I was surprised by how much I liked the book. I’ve read a couple of Wanda E. Brunstetter’s books and wasn’t blown away. The writing in  A Sister’s Hope was so much better. The characters were engaging, much more than her other books. And don’t get me started on the mystery of who the attacker was! There’s no definite clues until almost the very end. I was shocked and a little horrified by the identity of the attacker. I’m glad everything turned out well in the end. All in all, I was very happy with this free book.

Have you read any of Wanda E. Brunstetter’s books? What did you think of them?

Guarded~ review

DSC_0347

Book Review 

Guarded by Kirsten Lasinski

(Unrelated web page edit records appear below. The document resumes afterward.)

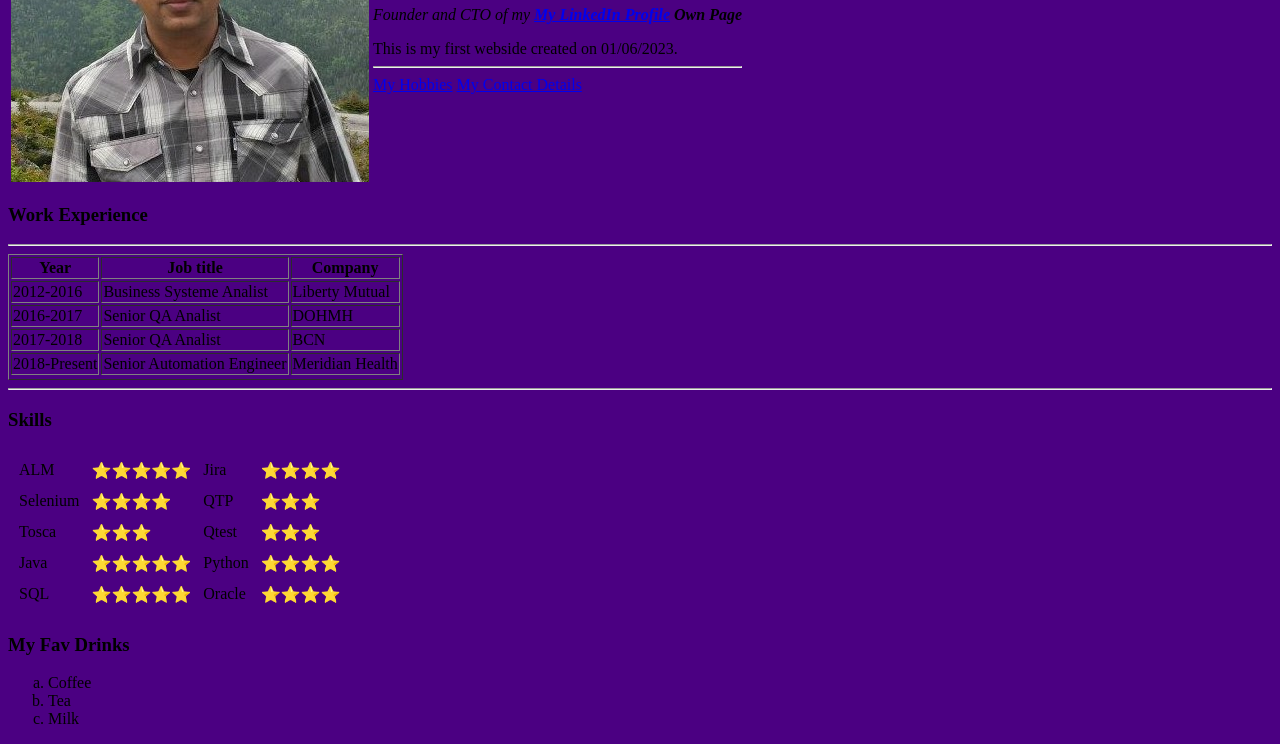
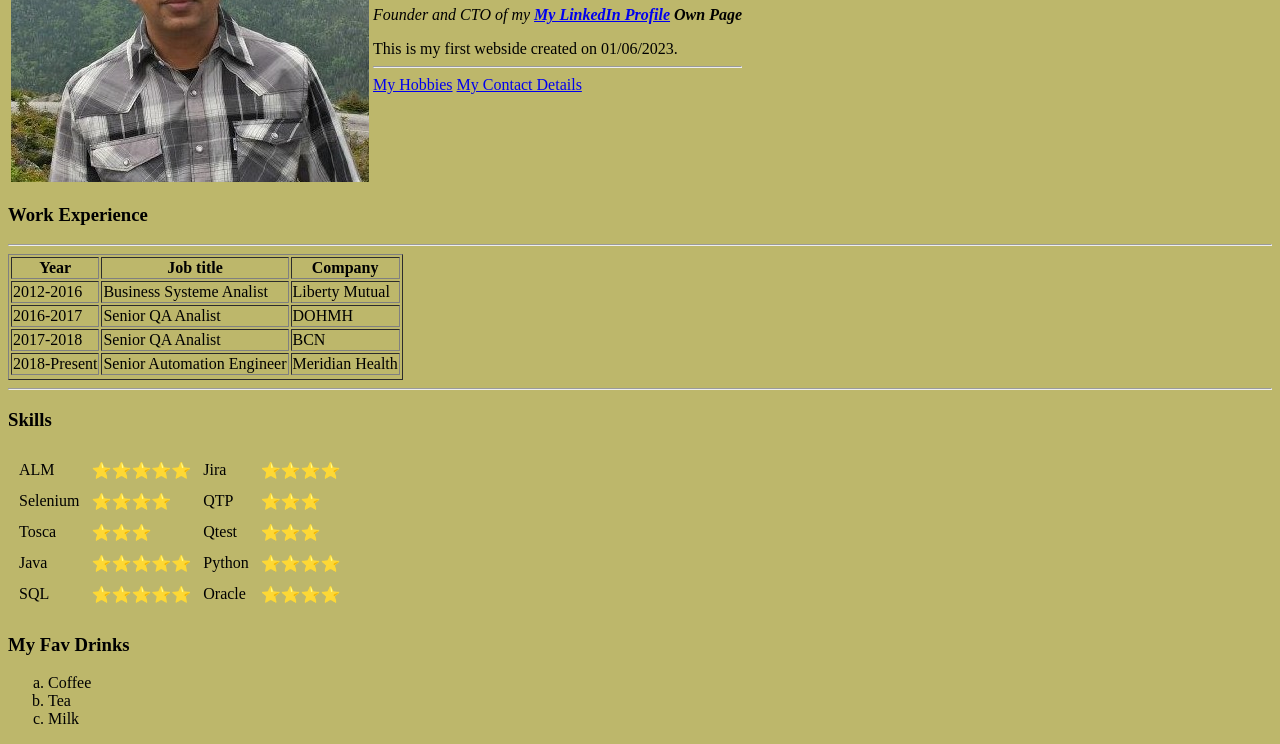
Before and after one commit to shamsrahman/cv, a plain HTML site: page index.html in a window 1280 px wide. Shown: the part 151-895 px from the top of the page. Drawn offline with Linux system fonts and the light colour scheme.

Commit message:
Update index.html

```diff
--- a/index.html
+++ b/index.html
@@ -5,7 +5,7 @@
    <title>Shamsul's personal side</title>
     <title>Document</title>
 </head>
-<body style ="background-color: indigo">
+<body style ="background-color: #BDB76B">
   <table cellpacing = "20">
     <tr>
 
```
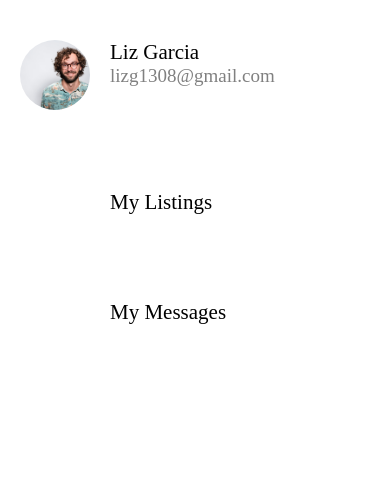
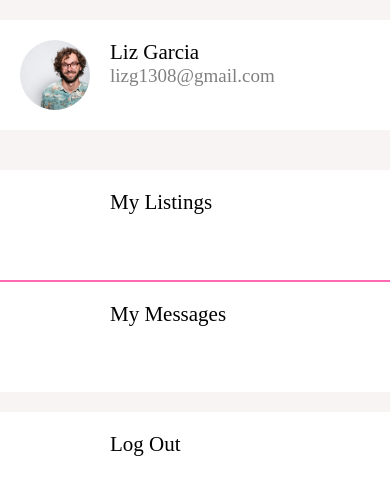
Before and after one commit to caliz83/unstuffApp, a React Native app: screen / in a window 390 px wide. Shown: the top 494 px of the page. Built offline with nearby package versions, Linux system fonts and the light colour scheme.

Commit message:
added logout section to AccountsScreen, added styling to Screen, added styling to styles.container in ListItem

```diff
--- a/app/components/ListItem.js
+++ b/app/components/ListItem.js
@@ -25,8 +25,9 @@
 const styles = StyleSheet.create({
     container: {
         flexDirection: 'row',
-        padding: 20
-    }    ,
+        padding: 20,
+        backgroundColor: Colour.white
+    },
     image: {
         width: 70,
         height: 70,
--- a/app/components/Screen.js
+++ b/app/components/Screen.js
@@ -2,9 +2,10 @@
 import { SafeAreaView, StyleSheet } from 'react-native';
 import Constants from 'expo-constants';
 
-const Screen = ({children}) => {
+const Screen = ({children, style}) => {
   return (
-    <SafeAreaView style={styles.screen}>
+    <SafeAreaView style={[styles.screen, style]}>
+        {/* in an array to add style, which makes the list items show as white on a light gray background */}
       {children}
     </SafeAreaView>
   )
--- a/app/screens/AccountsScreen.js
+++ b/app/screens/AccountsScreen.js
@@ -1,10 +1,11 @@
 import React from "react";
 import Screen from "../components/Screen";
 import ListItem from "../components/ListItem";
-import { View, StyleSheet } from "react-native";
+import { View, StyleSheet, Modal } from "react-native";
 import { FlatList } from "react-native-gesture-handler";
 import Colour from "../config/Colour";
 import Icon from "../components/Icon";
+import ListItemSeparator from "../components/ListItemSeparator";
 
 //dummy data
 const menuItems = [
@@ -32,6 +33,8 @@
         <FlatList
           data={menuItems}
           keyExtractor={(menuItems) => menuItems.title}
+          ItemSeparatorComponent={ListItemSeparator}
+        //   not using the alligators to add ListItemComponent unless we need to pass in props
           renderItem={({ item }) => (
             <ListItem
               title={item.title}
@@ -45,6 +48,7 @@
           )}
         />
       </View>
+      <ListItem title='Log Out' imageComponent={<Icon name='logout' backgroundColor="orange" />} />
     </Screen>
   );
 };
```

Emily Blyton is a forty year old divorcee living alone in her hometown. All her life, she struggled with accepting herself and being loved, rejecting the idea that God could love her or that He even exists. She had a poor relationship with her critical father that contributed to a poor relationship with her daughter. Emily’s life changes when she learns she was adopted. Already struggling with self-worth, the news is crushing. Desperate to find out who she is, she takes a risk and leaves her home to find her family. What she finds changes her life for the better.

Guarded is a gripping read that sucks you in from the first page and keeps you turning the pages. Kirsten Lasiski’s descriptions are amazing and so detailed. It feels like you are really in Murray, Colorado. The story line is interesting but disjointed in many places. It seemed like there should’ve been more definition between a memory and the present. Throughout the story, there are many characters have been wounded by men who’ve abandoned them or rejected them. At times, that can be overwhelming and hard to read. It was intense and not quite what I was looking for. There were aspects of Guarded that I really enjoyed, but others I didn’t. I’m not a big fan of contemporary Christian fiction. I prefer historical fiction. If you read it, be prepared because you won’t want to put it down.

Have you read Guarded? What did you think of it?